* **Materials provided**
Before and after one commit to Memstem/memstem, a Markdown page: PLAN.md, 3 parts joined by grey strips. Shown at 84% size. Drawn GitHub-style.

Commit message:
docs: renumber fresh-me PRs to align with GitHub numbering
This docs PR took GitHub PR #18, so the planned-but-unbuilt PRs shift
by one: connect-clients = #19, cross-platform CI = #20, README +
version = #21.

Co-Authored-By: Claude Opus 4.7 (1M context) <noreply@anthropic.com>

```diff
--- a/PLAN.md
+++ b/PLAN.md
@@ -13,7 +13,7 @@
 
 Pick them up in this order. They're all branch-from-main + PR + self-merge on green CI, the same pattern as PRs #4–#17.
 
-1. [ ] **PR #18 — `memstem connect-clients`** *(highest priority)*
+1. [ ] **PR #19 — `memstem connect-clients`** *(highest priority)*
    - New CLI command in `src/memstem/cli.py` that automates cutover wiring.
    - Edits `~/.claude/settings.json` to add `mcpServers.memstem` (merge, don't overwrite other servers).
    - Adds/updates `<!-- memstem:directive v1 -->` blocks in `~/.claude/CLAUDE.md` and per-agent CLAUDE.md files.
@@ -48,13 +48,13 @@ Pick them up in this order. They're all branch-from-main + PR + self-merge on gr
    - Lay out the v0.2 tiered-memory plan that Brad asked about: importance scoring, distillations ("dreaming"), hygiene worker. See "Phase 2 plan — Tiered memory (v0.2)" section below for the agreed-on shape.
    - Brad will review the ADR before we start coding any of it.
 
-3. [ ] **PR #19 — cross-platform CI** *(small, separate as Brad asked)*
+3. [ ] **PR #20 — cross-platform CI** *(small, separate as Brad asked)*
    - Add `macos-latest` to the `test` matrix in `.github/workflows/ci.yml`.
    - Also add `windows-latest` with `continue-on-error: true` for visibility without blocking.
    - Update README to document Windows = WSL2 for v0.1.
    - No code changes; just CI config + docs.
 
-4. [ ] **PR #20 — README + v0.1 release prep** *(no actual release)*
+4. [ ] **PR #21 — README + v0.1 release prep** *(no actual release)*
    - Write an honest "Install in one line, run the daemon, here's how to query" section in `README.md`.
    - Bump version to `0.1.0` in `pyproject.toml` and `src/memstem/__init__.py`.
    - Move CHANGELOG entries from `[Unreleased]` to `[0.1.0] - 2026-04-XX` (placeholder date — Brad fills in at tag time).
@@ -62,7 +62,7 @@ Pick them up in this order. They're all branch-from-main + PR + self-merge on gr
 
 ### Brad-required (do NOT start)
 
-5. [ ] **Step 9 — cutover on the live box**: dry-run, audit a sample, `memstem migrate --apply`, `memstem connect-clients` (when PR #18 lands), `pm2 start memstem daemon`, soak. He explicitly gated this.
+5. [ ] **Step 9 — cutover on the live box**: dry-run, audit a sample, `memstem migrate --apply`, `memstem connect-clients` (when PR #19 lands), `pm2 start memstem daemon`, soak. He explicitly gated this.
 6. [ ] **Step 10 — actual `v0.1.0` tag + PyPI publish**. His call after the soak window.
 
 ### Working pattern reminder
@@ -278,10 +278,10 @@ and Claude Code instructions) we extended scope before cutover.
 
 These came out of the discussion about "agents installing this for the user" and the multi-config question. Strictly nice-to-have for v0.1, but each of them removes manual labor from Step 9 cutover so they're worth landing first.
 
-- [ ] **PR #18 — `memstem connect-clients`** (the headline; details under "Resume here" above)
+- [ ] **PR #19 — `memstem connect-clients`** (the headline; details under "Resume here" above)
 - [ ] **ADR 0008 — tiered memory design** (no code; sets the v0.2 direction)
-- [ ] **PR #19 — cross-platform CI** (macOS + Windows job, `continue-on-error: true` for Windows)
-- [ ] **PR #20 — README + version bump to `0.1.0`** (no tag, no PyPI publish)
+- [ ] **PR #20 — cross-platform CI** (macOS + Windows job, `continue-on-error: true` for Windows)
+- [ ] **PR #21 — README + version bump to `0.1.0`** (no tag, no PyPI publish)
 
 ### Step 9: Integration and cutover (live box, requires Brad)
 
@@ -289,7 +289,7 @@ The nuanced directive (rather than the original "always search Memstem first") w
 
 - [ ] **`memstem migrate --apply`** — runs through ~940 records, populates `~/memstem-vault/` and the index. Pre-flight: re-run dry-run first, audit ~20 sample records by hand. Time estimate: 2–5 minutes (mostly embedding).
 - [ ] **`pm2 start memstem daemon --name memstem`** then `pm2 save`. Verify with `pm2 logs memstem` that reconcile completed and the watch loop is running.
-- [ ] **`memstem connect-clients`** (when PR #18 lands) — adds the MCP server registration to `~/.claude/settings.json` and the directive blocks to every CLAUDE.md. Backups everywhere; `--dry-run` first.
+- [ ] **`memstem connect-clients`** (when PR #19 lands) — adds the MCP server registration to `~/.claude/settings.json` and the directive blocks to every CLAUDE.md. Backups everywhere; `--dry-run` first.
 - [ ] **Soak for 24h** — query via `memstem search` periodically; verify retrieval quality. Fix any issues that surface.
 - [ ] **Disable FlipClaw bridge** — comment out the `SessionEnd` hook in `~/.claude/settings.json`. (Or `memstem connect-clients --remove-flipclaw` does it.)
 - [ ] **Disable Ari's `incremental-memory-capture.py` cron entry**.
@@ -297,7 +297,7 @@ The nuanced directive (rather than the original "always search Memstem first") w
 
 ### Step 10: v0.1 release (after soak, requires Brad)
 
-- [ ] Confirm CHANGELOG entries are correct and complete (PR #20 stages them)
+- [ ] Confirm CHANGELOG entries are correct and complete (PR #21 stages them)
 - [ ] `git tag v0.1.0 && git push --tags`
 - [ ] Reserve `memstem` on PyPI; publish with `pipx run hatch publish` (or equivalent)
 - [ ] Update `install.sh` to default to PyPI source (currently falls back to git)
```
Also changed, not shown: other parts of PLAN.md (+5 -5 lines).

* **Your goal**
Find "self" in the data above. Report each line where it appears.

* **Written answer**
 Pick them up in this order. They're all branch-from-main + PR + self-merge on green CI, the same pattern as PRs #4–#17.
@@ -48,13 +48,13 @@ Pick them up in this order. They're all branch-from-main + PR + self-merge on gr
@@ -62,7 +62,7 @@ Pick them up in this order. They're all branch-from-main + PR + self-merge on gr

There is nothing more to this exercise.